NEW YORK, July 17 (Reuters) - A forward-looking measure of U.S. economic growth fell in the latest week but its yearly growth rate surged to levels last seen in 2004, easing concerns that a second economic stimulus may be needed from Washington, a research group said on Friday.
The Economic Cycle Research Institute, a New York-based independent forecasting group, said its Weekly Leading Index slipped to 118.1 in the week to July 10 from a revised 119.0 the prior week, which ECRI originally reported at 118.5.
The index’s annualized growth rate surged to a five-year high of 7.0 percent from 6.2 percent one week ago, which was revised higher from 5.4 percent.
It was the gauge’s highest yearly growth rate reading since the week ended May 14, 2004, when it was 7.1 percent.
Lakshman Achuthan, managing director at ECRI, said that he expects a smooth economic recovery in the near term, and that calls for a second stimulus are unnecessary.
“The recession is already ending,” he said. “With WLI growth surging to a five-year high, the recession’s days are numbered, and the coming recovery is looking more resilient.”

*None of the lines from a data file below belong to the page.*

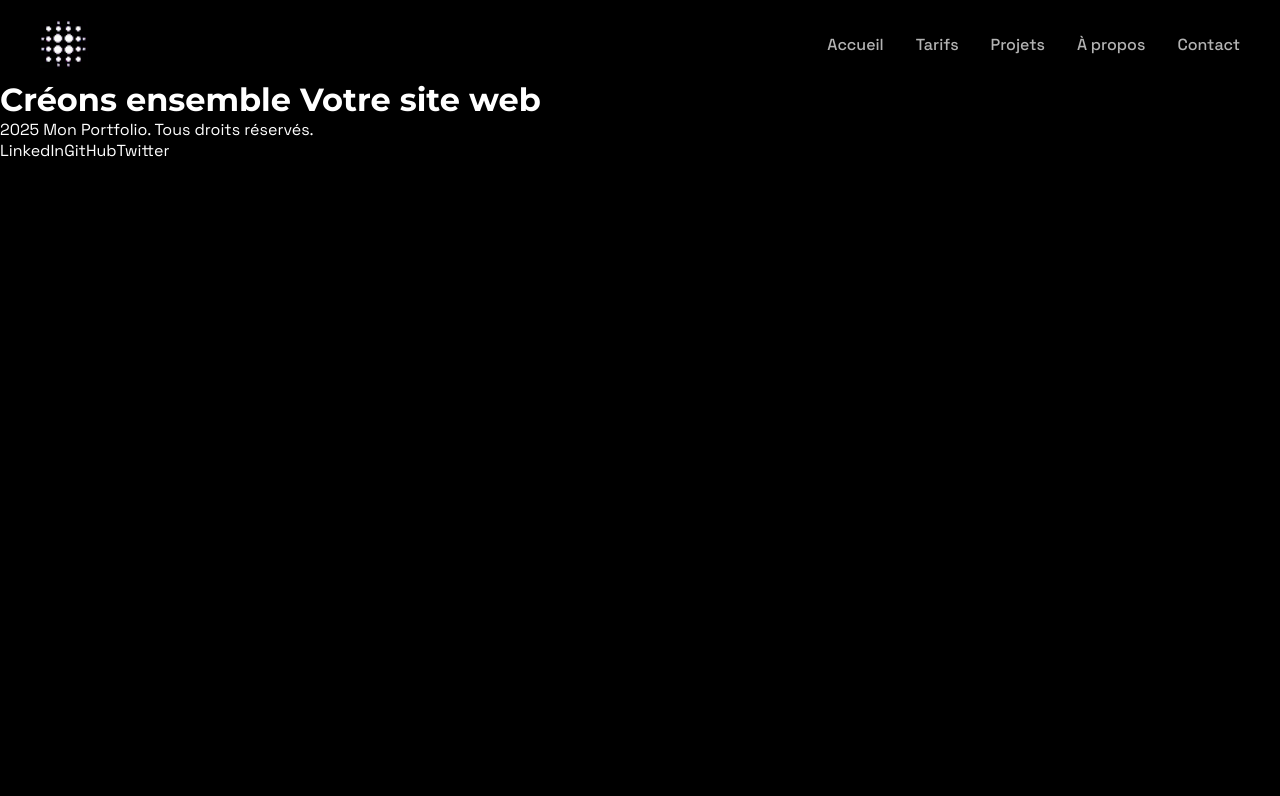
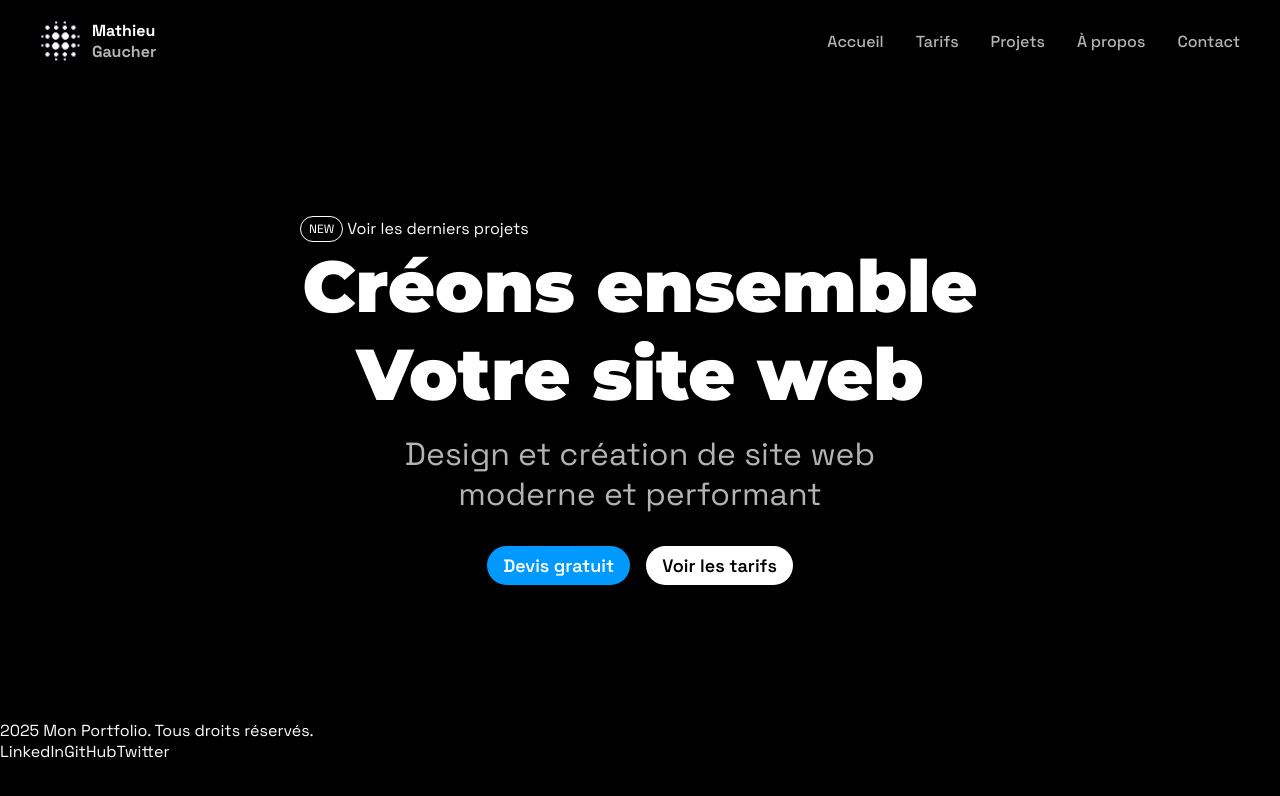
Before and after one commit to matHieuTML/mywebsite, a Next.js app: page / in a window 1280 px wide. Shown: the top 796 px of the page. Built offline with nearby package versions, Linux system fonts and the light colour scheme.

Commit message:
Update hero section styling and layout

```diff
--- a/app/components/Header.module.css
+++ b/app/components/Header.module.css
@@ -8,6 +8,16 @@
 
 }
 
+.logoText {
+  margin-left: 10px;
+}
+.firstName, .lastName {
+  font-weight: bold;
+}
+.lastName {
+  color: #ffffff;
+  opacity: 0.7;
+}
 .nav {
   display: flex;
   justify-content: space-between;
@@ -23,8 +33,8 @@
 }
 
 .logo {
-  width: 48px;
-  height: 48px;
+  width: 42px;
+  height: 42px;
   display: block;
 }
 
--- a/app/components/Header.tsx
+++ b/app/components/Header.tsx
@@ -16,6 +16,10 @@ const Header = () => {
             className={styles.logo}
             priority
           />
+          <div className={styles.logoText}>
+            <p className={styles.firstName}>Mathieu</p>
+            <p className={styles.lastName}>Gaucher</p>
+          </div>
         </div>
 
         <ul className={styles.navList}>
--- a/app/page.module.css
+++ b/app/page.module.css
@@ -1,168 +1,67 @@
-.page {
-  --gray-rgb: 0, 0, 0;
-  --gray-alpha-200: rgba(var(--gray-rgb), 0.08);
-  --gray-alpha-100: rgba(var(--gray-rgb), 0.05);
+.hero {
+  display: flex;
+  flex-direction: column;
+  align-items: center;
+  justify-content: center;
+  height: 80vh;
 
-  --button-primary-hover: #383838;
-  --button-secondary-hover: #f2f2f2;
-
-  display: grid;
-  grid-template-rows: 20px 1fr 20px;
-  align-items: center;
-  justify-items: center;
-  min-height: 100svh;
-  padding: 80px;
-  gap: 64px;
-  font-family: var(--font-geist-sans);
 }
 
-@media (prefers-color-scheme: dark) {
-  .page {
-    --gray-rgb: 255, 255, 255;
-    --gray-alpha-200: rgba(var(--gray-rgb), 0.145);
-    --gray-alpha-100: rgba(var(--gray-rgb), 0.06);
-
-    --button-primary-hover: #ccc;
-    --button-secondary-hover: #1a1a1a;
-  }
+.hero span {
+  display: flex;
+  gap: 4px;
+  align-items: center;
+  text-align: start;
+  width: 680px;
+}
+.new{
+  border: 1px solid #ffffff;
+  padding: 4px 8px;
+  border-radius: 20px;
+  font-size: 12px;
+}
+.hero h1 {
+ font-weight: 900;
+ font-size: 72px;
+ margin-bottom: 1rem;
+ max-width: 800px;
+ text-align: center;
 }
 
-.main {
-  display: flex;
-  flex-direction: column;
-  gap: 32px;
-  grid-row-start: 2;
+.hero p {
+  font-size: 32px;
+  max-width: 800px;
+  text-align: center;
+  margin-bottom: 2rem;
+  opacity: 0.7;
+  max-width: 600px;
 }
 
-.main ol {
-  font-family: var(--font-geist-mono);
-  padding-left: 0;
-  margin: 0;
-  font-size: 14px;
-  line-height: 24px;
-  letter-spacing: -0.01em;
-  list-style-position: inside;
+.buttonContainer {
+  display: flex;
+  gap: 1rem;
 }
 
-.main li:not(:last-of-type) {
-  margin-bottom: 8px;
+.button1, .button2 {
+ padding-left: 16px;
+ padding-right: 16px;
+ padding-top:8px;
+ padding-bottom: 8px;
+ border-radius: 20px;
+ border: 0;
+ font-size: 18px;
+ font-weight: 600;
+ cursor: pointer;
 }
 
-.main code {
-  font-family: inherit;
-  background: var(--gray-alpha-100);
-  padding: 2px 4px;
-  border-radius: 4px;
-  font-weight: 600;
+.button1 {
+  background-color: #0099FF;
+  color: #ffffff;
+  transition: background-color 0.3s ease;
 }
 
-.ctas {
-  display: flex;
-  gap: 16px;
+.button2 {
+  background-color: var(--foreground);
+  color: var(--background);
+  transition: background-color 0.3s ease;
 }
-
-.ctas a {
-  appearance: none;
-  border-radius: 128px;
-  height: 48px;
-  padding: 0 20px;
-  border: none;
-  border: 1px solid transparent;
-  transition:
-    background 0.2s,
-    color 0.2s,
-    border-color 0.2s;
-  cursor: pointer;
-  display: flex;
-  align-items: center;
-  justify-content: center;
-  font-size: 16px;
-  line-height: 20px;
-  font-weight: 500;
-}
-
-a.primary {
-  background: var(--foreground);
-  color: var(--background);
-  gap: 8px;
-}
-
-a.secondary {
-  border-color: var(--gray-alpha-200);
-  min-width: 180px;
-}
-
-.footer {
-  grid-row-start: 3;
-  display: flex;
-  gap: 24px;
-}
-
-.footer a {
-  display: flex;
-  align-items: center;
-  gap: 8px;
-}
-
-.footer img {
-  flex-shrink: 0;
-}
-
-/* Enable hover only on non-touch devices */
-@media (hover: hover) and (pointer: fine) {
-  a.primary:hover {
-    background: var(--button-primary-hover);
-    border-color: transparent;
-  }
-
-  a.secondary:hover {
-    background: var(--button-secondary-hover);
-    border-color: transparent;
-  }
-
-  .footer a:hover {
-    text-decoration: underline;
-    text-underline-offset: 4px;
-  }
-}
-
-@media (max-width: 600px) {
-  .page {
-    padding: 32px;
-    padding-bottom: 80px;
-  }
-
-  .main {
-    align-items: center;
-  }
-
-  .main ol {
-    text-align: center;
-  }
-
-  .ctas {
-    flex-direction: column;
-  }
-
-  .ctas a {
-    font-size: 14px;
-    height: 40px;
-    padding: 0 16px;
-  }
-
-  a.secondary {
-    min-width: auto;
-  }
-
-  .footer {
-    flex-wrap: wrap;
-    align-items: center;
-    justify-content: center;
-  }
-}
-
-@media (prefers-color-scheme: dark) {
-  .logo {
-    filter: invert();
-  }
-}
--- a/app/page.tsx
+++ b/app/page.tsx
@@ -2,15 +2,27 @@
 
 import Header from './components/Header'
 import Footer from './components/Footer'
+import styles from './page.module.css'
 
 export default function Home() {
   return (
-    <main className="min-h-screen">
+    <main>
       <Header />
-      <div
-        className="container mx-auto px-4 py-20"
-      >
-        <h1>Créons ensemble Votre site web</h1>
+      <div className={styles.hero}>
+        <span>
+          <article className={styles.new}>
+            NEW
+          </article>
+          <article>
+          Voir les derniers projets
+          </article>
+        </span>
+        <h1 >Créons ensemble Votre site web</h1>
+        <p>Design et création de site web moderne et performant</p>
+        <div className={styles.buttonContainer}>
+          <button className={styles.button1}>Devis gratuit</button>
+          <button className={styles.button2}>Voir les tarifs</button>
+        </div>
       </div>
       <Footer />
     </main>
```
Also changed, not shown: 1 other file (tests, documents, lock files or other folders).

The weekly index inched lower largely due to softer housing activity, according to Achuthan. (Reporting by Camille Drummond, Editing by Chizu Nomiyama)